» Problem to work on: Each line of the data should be repeated precisely.

» Supplied entries:
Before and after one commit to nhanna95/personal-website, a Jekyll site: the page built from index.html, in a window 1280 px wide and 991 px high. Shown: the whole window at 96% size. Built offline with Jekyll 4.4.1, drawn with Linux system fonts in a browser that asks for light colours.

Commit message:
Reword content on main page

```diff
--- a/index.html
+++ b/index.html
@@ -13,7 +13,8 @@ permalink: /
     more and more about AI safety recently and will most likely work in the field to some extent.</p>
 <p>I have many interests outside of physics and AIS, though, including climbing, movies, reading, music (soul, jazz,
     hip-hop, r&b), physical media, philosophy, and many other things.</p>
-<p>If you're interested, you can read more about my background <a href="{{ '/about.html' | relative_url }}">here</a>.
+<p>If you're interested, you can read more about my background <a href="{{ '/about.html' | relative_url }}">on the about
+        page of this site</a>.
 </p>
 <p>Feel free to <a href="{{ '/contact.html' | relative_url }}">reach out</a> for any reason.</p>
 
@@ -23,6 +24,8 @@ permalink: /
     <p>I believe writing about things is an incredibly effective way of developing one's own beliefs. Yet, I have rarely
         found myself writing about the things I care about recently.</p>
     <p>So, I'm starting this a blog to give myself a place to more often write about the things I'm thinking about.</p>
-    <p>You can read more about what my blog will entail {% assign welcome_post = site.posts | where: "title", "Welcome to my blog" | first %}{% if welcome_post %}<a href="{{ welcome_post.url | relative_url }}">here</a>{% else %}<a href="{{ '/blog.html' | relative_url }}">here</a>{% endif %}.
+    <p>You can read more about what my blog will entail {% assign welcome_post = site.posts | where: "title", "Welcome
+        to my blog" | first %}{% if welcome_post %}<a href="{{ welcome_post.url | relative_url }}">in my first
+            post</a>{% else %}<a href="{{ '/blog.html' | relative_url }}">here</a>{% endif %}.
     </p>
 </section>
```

» Solution to this task:
Before and after one commit to nhanna95/personal-website, a Jekyll site: the page built from index.html, in a window 1280 px wide and 991 px high. Shown: the whole window at 96% size. Built offline with Jekyll 4.4.1, drawn with Linux system fonts in a browser that asks for light colours.

Commit message:
Reword content on main page

```diff
--- a/index.html
+++ b/index.html
@@ -13,7 +13,8 @@ permalink: /
     more and more about AI safety recently and will most likely work in the field to some extent.</p>
 <p>I have many interests outside of physics and AIS, though, including climbing, movies, reading, music (soul, jazz,
     hip-hop, r&b), physical media, philosophy, and many other things.</p>
-<p>If you're interested, you can read more about my background <a href="{{ '/about.html' | relative_url }}">here</a>.
+<p>If you're interested, you can read more about my background <a href="{{ '/about.html' | relative_url }}">on the about
+        page of this site</a>.
 </p>
 <p>Feel free to <a href="{{ '/contact.html' | relative_url }}">reach out</a> for any reason.</p>
 
@@ -23,6 +24,8 @@ permalink: /
     <p>I believe writing about things is an incredibly effective way of developing one's own beliefs. Yet, I have rarely
         found myself writing about the things I care about recently.</p>
     <p>So, I'm starting this a blog to give myself a place to more often write about the things I'm thinking about.</p>
-    <p>You can read more about what my blog will entail {% assign welcome_post = site.posts | where: "title", "Welcome to my blog" | first %}{% if welcome_post %}<a href="{{ welcome_post.url | relative_url }}">here</a>{% else %}<a href="{{ '/blog.html' | relative_url }}">here</a>{% endif %}.
+    <p>You can read more about what my blog will entail {% assign welcome_post = site.posts | where: "title", "Welcome
+        to my blog" | first %}{% if welcome_post %}<a href="{{ welcome_post.url | relative_url }}">in my first
+            post</a>{% else %}<a href="{{ '/blog.html' | relative_url }}">here</a>{% endif %}.
     </p>
 </section>
```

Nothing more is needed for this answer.